From historical baggage to super-spiritual idealization, the term is more problematic than helpful.
When, at the age of 22, I moved to Southeast Asia to teach English in a university, I had reservations about using the word missionary to describe myself. For one thing, I was aware of the ways that, historically, some missionaries had been complicit in violent, imperialist endeavors. I was afraid of taking on a moniker linked to that heritage. Also, I was headed to a closed country—one that forbid evangelism and didn’t allow missionaries to enter. I wasn’t entering under false pretenses. The government and university administration knew I was a Christian English teacher, so that was what I preferred to call myself: a Christian English teacher.
At the same time, though, I was headed to Southeast Asia at least in part because I was looking for the kind of spiritual adventure that I’d read about in missionary biographies. I wanted an extraordinary life, flush with spiritual vitality, fully committed to God. I wanted to be the greatest Christian, and I believed missions was the key.
I still can’t tell you where I was teaching that year because my students and friends remain in danger there. As I’ve processed what we experienced together more than a decade ago—the miracles, the tragedies, the sense of God’s absence and of God’s presence, too—I’ve grown even more wary of that word: missionary. It may be time to retire it.

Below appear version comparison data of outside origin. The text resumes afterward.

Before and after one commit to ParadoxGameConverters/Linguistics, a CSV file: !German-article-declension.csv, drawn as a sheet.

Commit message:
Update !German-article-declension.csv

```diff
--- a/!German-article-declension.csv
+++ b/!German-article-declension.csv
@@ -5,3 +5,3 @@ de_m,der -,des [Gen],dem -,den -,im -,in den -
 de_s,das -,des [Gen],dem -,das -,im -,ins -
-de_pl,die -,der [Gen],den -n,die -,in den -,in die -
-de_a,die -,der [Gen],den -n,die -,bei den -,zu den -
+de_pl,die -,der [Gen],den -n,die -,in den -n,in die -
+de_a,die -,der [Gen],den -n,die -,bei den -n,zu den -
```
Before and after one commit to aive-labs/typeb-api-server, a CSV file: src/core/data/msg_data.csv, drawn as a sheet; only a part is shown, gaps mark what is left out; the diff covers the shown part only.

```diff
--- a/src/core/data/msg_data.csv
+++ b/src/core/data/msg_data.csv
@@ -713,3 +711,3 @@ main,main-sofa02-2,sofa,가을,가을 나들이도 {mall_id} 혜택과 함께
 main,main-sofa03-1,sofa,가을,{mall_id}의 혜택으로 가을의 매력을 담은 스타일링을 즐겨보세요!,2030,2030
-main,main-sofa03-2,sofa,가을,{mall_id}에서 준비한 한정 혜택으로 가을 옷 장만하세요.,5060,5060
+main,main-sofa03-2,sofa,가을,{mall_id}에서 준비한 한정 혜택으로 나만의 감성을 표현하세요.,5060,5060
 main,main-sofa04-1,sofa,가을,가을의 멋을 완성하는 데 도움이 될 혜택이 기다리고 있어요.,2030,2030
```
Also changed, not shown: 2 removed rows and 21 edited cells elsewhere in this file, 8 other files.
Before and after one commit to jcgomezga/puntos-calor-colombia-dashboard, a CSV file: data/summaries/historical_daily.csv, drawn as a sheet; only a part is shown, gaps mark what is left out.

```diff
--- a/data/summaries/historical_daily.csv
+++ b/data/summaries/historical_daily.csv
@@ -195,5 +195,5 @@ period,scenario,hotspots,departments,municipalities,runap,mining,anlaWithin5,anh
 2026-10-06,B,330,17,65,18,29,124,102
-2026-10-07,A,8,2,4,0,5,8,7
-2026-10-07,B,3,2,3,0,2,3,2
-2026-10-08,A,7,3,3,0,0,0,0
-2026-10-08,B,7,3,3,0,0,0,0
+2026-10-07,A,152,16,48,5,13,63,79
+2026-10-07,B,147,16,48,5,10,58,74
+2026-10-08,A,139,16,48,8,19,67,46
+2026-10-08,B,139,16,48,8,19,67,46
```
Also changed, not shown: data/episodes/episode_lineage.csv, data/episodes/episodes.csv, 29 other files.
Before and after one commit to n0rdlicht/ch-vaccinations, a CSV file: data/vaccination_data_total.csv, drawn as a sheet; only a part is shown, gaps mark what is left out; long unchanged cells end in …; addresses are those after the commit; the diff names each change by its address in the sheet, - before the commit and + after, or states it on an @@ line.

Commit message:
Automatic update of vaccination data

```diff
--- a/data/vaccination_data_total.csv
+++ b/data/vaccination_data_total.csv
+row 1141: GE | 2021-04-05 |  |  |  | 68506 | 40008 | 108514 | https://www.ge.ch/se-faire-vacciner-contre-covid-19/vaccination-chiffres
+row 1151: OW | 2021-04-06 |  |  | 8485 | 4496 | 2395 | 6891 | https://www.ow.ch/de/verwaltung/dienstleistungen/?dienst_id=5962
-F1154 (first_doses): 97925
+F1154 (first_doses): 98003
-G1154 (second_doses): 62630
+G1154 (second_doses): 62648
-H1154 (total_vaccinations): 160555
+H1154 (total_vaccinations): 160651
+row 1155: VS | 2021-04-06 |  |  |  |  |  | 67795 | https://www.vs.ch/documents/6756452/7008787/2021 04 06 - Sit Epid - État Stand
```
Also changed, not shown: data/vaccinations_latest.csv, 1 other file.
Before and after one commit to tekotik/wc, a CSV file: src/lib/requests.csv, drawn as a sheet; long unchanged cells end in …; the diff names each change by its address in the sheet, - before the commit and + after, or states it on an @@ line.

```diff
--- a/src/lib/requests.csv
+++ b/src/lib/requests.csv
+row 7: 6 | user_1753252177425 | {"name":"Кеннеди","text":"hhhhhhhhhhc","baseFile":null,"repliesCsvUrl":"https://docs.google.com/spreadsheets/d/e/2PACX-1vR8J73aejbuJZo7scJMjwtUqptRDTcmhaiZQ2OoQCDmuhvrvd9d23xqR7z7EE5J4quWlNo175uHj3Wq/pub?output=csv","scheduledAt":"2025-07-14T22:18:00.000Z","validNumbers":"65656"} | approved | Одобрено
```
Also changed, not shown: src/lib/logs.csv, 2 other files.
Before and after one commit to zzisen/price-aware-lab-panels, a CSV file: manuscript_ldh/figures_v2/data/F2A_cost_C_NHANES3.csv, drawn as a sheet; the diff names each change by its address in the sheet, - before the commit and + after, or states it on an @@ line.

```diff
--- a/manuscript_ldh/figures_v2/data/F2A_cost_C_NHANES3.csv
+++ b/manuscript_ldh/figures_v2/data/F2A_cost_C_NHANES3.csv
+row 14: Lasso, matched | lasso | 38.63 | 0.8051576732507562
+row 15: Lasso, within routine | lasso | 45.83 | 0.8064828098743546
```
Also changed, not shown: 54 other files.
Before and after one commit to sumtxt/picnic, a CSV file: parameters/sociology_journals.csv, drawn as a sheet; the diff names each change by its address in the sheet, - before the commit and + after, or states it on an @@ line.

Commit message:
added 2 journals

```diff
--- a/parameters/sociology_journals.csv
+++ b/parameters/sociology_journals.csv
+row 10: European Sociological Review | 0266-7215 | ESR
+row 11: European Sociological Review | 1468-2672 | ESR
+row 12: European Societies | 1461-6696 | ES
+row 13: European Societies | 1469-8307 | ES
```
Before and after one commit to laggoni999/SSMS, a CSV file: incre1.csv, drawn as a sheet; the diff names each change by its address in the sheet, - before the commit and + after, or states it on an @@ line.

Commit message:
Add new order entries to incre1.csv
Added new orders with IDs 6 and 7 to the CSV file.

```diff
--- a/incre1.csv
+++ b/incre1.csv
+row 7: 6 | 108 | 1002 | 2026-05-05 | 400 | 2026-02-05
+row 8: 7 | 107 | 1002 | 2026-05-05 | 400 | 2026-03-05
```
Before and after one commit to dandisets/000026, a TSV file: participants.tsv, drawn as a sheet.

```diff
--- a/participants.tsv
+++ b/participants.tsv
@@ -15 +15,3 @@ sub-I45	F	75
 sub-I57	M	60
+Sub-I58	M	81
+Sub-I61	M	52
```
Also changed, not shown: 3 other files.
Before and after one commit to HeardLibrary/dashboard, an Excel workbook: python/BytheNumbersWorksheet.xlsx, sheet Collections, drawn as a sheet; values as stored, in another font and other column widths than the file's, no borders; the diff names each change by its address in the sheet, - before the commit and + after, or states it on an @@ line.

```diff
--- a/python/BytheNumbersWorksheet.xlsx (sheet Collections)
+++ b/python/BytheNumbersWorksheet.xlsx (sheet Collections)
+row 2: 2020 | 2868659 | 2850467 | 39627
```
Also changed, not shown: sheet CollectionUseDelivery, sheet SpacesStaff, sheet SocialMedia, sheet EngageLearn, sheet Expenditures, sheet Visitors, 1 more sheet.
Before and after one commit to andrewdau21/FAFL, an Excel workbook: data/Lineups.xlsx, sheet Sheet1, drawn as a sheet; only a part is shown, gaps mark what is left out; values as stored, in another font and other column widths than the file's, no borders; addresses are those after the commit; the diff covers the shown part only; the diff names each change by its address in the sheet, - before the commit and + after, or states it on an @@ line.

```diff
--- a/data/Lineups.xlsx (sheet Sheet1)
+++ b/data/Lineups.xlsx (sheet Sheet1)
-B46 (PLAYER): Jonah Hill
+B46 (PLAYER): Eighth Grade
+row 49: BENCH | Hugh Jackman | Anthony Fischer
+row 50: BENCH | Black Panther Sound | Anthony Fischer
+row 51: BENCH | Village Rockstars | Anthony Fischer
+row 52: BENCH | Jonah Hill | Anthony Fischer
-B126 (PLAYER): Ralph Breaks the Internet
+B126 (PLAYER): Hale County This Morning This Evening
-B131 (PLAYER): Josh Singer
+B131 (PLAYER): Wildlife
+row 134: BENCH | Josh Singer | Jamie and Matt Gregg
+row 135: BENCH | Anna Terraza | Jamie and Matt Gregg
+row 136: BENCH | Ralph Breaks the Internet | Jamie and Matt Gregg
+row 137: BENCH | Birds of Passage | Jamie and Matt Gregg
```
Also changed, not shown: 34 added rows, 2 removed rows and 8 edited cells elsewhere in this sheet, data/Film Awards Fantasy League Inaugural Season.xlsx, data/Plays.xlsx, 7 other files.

Missionary was first used in the English language in 1625 by Edward Chaloner, a clergyman in the Church of England. He was a preacher, a writer, and an academic. In his work, you find nuanced arguments and a careful attention to words. One of the big questions of his day, for example, was whether the Church of England had been …